What you can do: Make it easy for your readers to get the basics in a quick scan. Not only does this enable them to easily assess the message, but if you build your email correctly, they will have absorbed some of your key messages as they scan.
Know the stop points, and use them to your advantage, including:
- Headlines & subheads
- Photos or visuals
- Bullet points
- Bold print or emphasized fonts
Make those stop points work for you, by crafting them to include key messages and important information.
Instead of a headline like “What you should know about our Business Transformation,” try “How you can help transform our business one innovation at a time.”
Then follow that with a bulleted list that supports the headline – and design each of those bullets so the reader doesn’t even have to read the entire line to get the gist. Examples:
- Innovation doesn’t have to complex; a simple change in accounting processes saved our company $5 million last year.
- We’ve made it easy for you to submit your suggestions for transformational change with our new online app, Innovation Station.
- Tell us your idea at Innovation Station anytime, anywhere, online or on your mobile device.
5. The email is not optimized for mobile. According to an April 2014 poll on My.com, nearly three quarters of U.S. internet users check their email on a mobile device. An email newsletter that is not responsive – it doesn’t flex with the device it is viewed on – will be easily ignored on a mobile device if it’s too hard to read. Plus, tiny screens make even the shorter, chunked copy look long and therefore easy to ignore.
What you can do: If you use a design template, make sure it’s responsive. If the email is just text, test it on a mobile device – or several – before you send it to your audience. Use that as an opportunity to tighten, shorten or chunk your copy even more.
Any corporate communications professional worth her salt will know better than to rely solely on email to deliver all messages and engage colleagues, but it is a tool that is not going away any time soon. Learning how to make it work harder for you – by crafting communications that make it easy for the reader to scan and absorb your messages – may increase those hard-won opens and reads, and better deliver content to your target audience.

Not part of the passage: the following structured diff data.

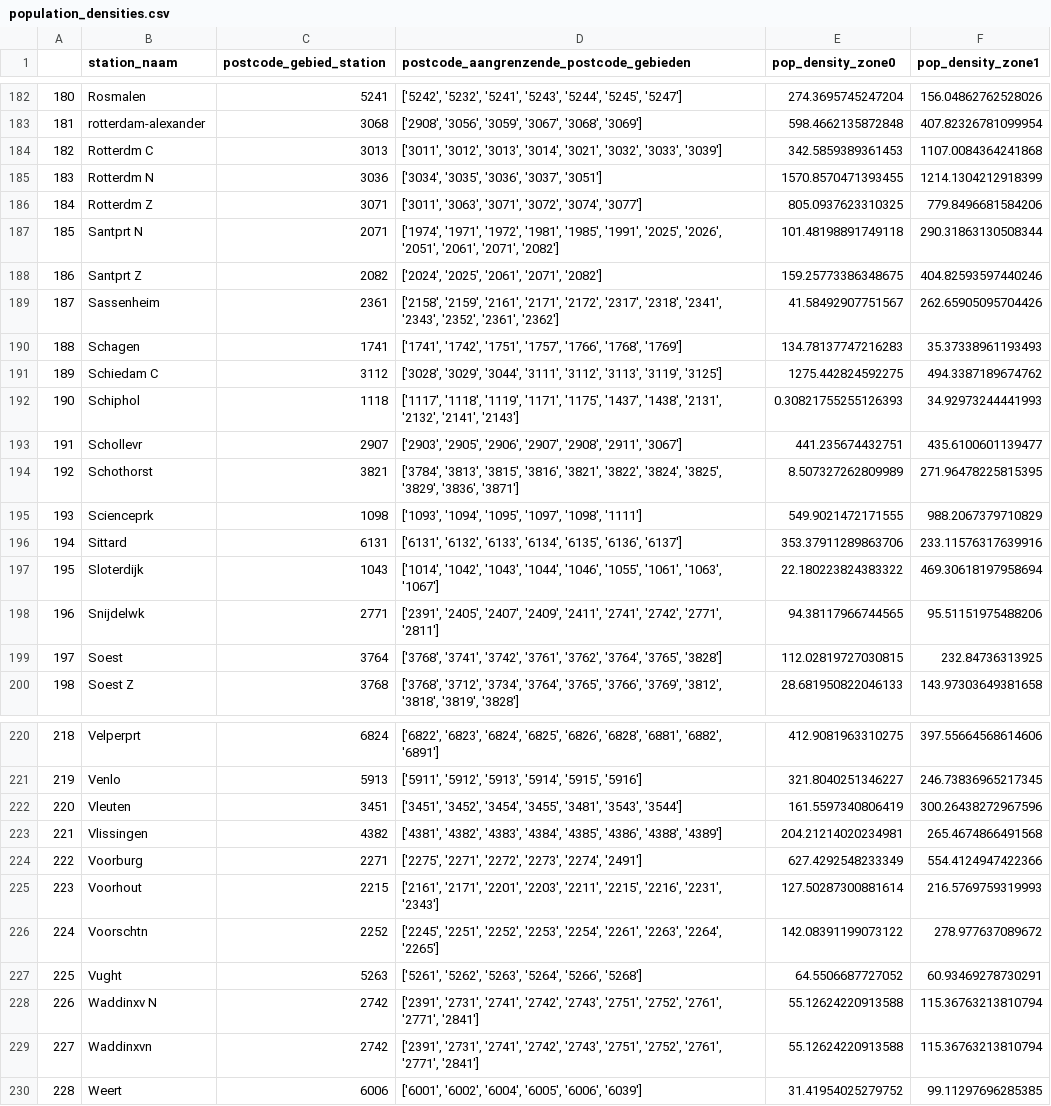
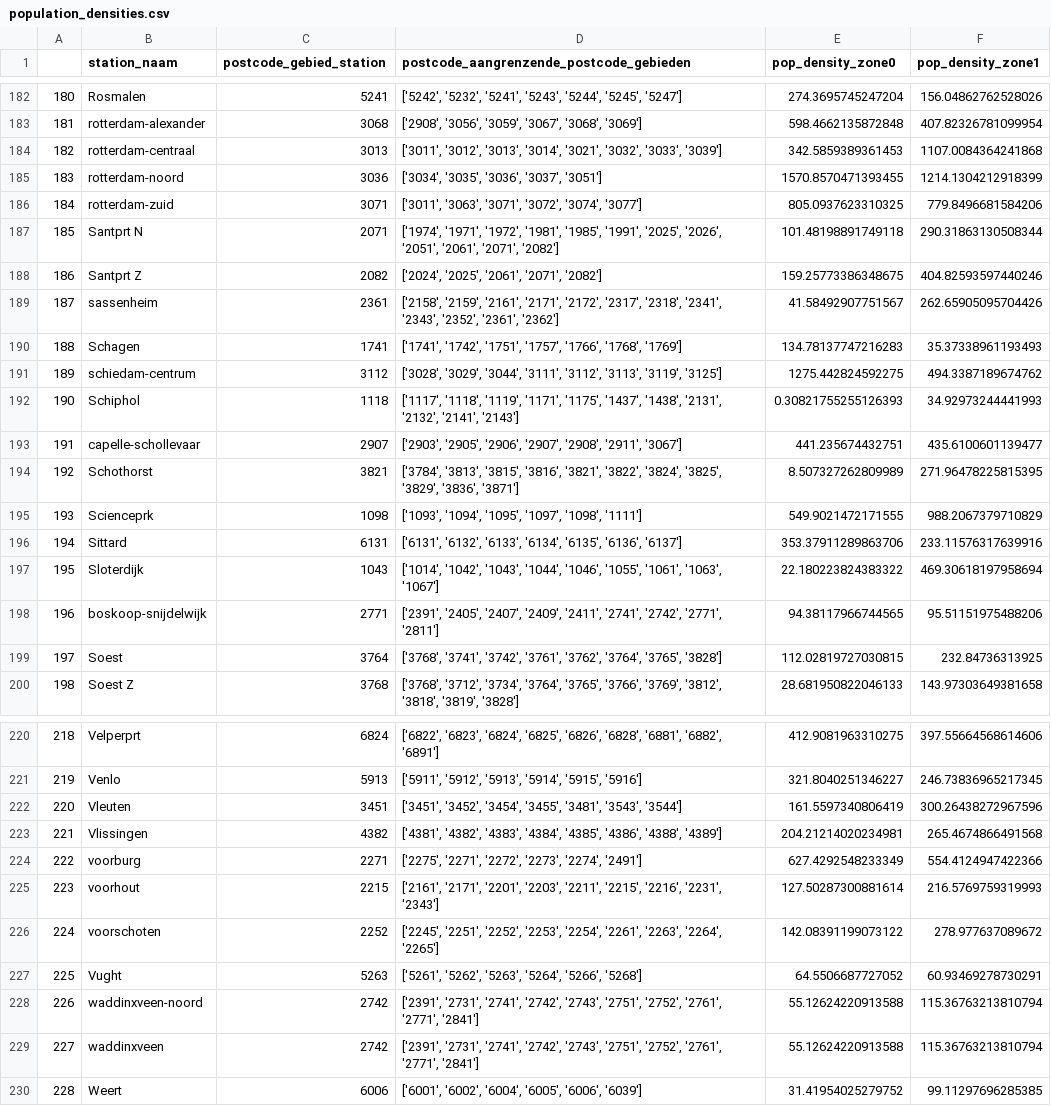
Before and after one commit to Christos02/TIL16, a CSV file: Postal_codes/population_densities.csv, drawn as a sheet; only a part is shown, gaps mark what is left out; the diff covers the shown part only.

Commit message:
Update population densities

```diff
--- a/Postal_codes/population_densities.csv
+++ b/Postal_codes/population_densities.csv
@@ -183,12 +183,12 @@
 181,rotterdam-alexander,3068,"['2908', '3056', '3059', '3067', '3068', '3069']",598.4662135872848,407.82326781099954
-182,Rotterdm C,3013,"['3011', '3012', '3013', '3014', '3021', '3032', '3033', '3039']",342.5859389361453,1107.0084364241868
-183,Rotterdm N,3036,"['3034', '3035', '3036', '3037', '3051']",1570.8570471393455,1214.1304212918399
-184,Rotterdm Z,3071,"['3011', '3063', '3071', '3072', '3074', '3077']",805.0937623310325,779.8496681584206
+182,rotterdam-centraal,3013,"['3011', '3012', '3013', '3014', '3021', '3032', '3033', '3039']",342.5859389361453,1107.0084364241868
+183,rotterdam-noord,3036,"['3034', '3035', '3036', '3037', '3051']",1570.8570471393455,1214.1304212918399
+184,rotterdam-zuid,3071,"['3011', '3063', '3071', '3072', '3074', '3077']",805.0937623310325,779.8496681584206
 185,Santprt N,2071,"['1974', '1971', '1972', '1981', '1985', '1991', '2025', '2026', '2051', '2061', '2071', '2082']",101.48198891749118,290.31863130508344
 186,Santprt Z,2082,"['2024', '2025', '2061', '2071', '2082']",159.25773386348675,404.82593597440246
-187,Sassenheim,2361,"['2158', '2159', '2161', '2171', '2172', '2317', '2318', '2341', '2343', '2352', '2361', '2362']",41.58492907751567,262.65905095704426
+187,sassenheim,2361,"['2158', '2159', '2161', '2171', '2172', '2317', '2318', '2341', '2343', '2352', '2361', '2362']",41.58492907751567,262.65905095704426
 188,Schagen,1741,"['1741', '1742', '1751', '1757', '1766', '1768', '1769']",134.78137747216283,35.37338961193493
-189,Schiedam C,3112,"['3028', '3029', '3044', '3111', '3112', '3113', '3119', '3125']",1275.442824592275,494.3387189674762
+189,schiedam-centrum,3112,"['3028', '3029', '3044', '3111', '3112', '3113', '3119', '3125']",1275.442824592275,494.3387189674762
 190,Schiphol,1118,"['1117', '1118', '1119', '1171', '1175', '1437', '1438', '2131', '2132', '2141', '2143']",0.30821755255126393,34.92973244441993
-191,Schollevr,2907,"['2903', '2905', '2906', '2907', '2908', '2911', '3067']",441.235674432751,435.6100601139477
+191,capelle-schollevaar,2907,"['2903', '2905', '2906', '2907', '2908', '2911', '3067']",441.235674432751,435.6100601139477
 192,Schothorst,3821,"['3784', '3813', '3815', '3816', '3821', '3822', '3824', '3825', '3829', '3836', '3871']",8.507327262809989,271.96478225815395
@@ -197,3 +197,3 @@
 195,Sloterdijk,1043,"['1014', '1042', '1043', '1044', '1046', '1055', '1061', '1063', '1067']",22.180223824383322,469.30618197958694
-196,Snijdelwk,2771,"['2391', '2405', '2407', '2409', '2411', '2741', '2742', '2771', '2811']",94.38117966744565,95.51151975488206
+196,boskoop-snijdelwijk,2771,"['2391', '2405', '2407', '2409', '2411', '2741', '2742', '2771', '2811']",94.38117966744565,95.51151975488206
 197,Soest,3764,"['3768', '3741', '3742', '3761', '3762', '3764', '3765', '3828']",112.02819727030815,232.84736313925
@@ -223,8 +223,8 @@
 221,Vlissingen,4382,"['4381', '4382', '4383', '4384', '4385', '4386', '4388', '4389']",204.21214020234981,265.4674866491568
-222,Voorburg,2271,"['2275', '2271', '2272', '2273', '2274', '2491']",627.4292548233349,554.4124947422366
-223,Voorhout,2215,"['2161', '2171', '2201', '2203', '2211', '2215', '2216', '2231', '2343']",127.50287300881614,216.5769759319993
-224,Voorschtn,2252,"['2245', '2251', '2252', '2253', '2254', '2261', '2263', '2264', '2265']",142.08391199073122,278.977637089672
+222,voorburg,2271,"['2275', '2271', '2272', '2273', '2274', '2491']",627.4292548233349,554.4124947422366
+223,voorhout,2215,"['2161', '2171', '2201', '2203', '2211', '2215', '2216', '2231', '2343']",127.50287300881614,216.5769759319993
+224,voorschoten,2252,"['2245', '2251', '2252', '2253', '2254', '2261', '2263', '2264', '2265']",142.08391199073122,278.977637089672
 225,Vught,5263,"['5261', '5262', '5263', '5264', '5266', '5268']",64.5506687727052,60.93469278730291
-226,Waddinxv N,2742,"['2391', '2731', '2741', '2742', '2743', '2751', '2752', '2761', '2771', '2841']",55.12624220913588,115.36763213810794
-227,Waddinxvn,2742,"['2391', '2731', '2741', '2742', '2743', '2751', '2752', '2761', '2771', '2841']",55.12624220913588,115.36763213810794
+226,waddinxveen-noord,2742,"['2391', '2731', '2741', '2742', '2743', '2751', '2752', '2761', '2771', '2841']",55.12624220913588,115.36763213810794
+227,waddinxveen,2742,"['2391', '2731', '2741', '2742', '2743', '2751', '2752', '2761', '2771', '2841']",55.12624220913588,115.36763213810794
 228,Weert,6006,"['6001', '6002', '6004', '6005', '6006', '6039']",31.41954025279752,99.11297696285385
```
Also changed, not shown: 28 edited cells elsewhere in this file.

Do you have any additional tips to increase readership of your emails?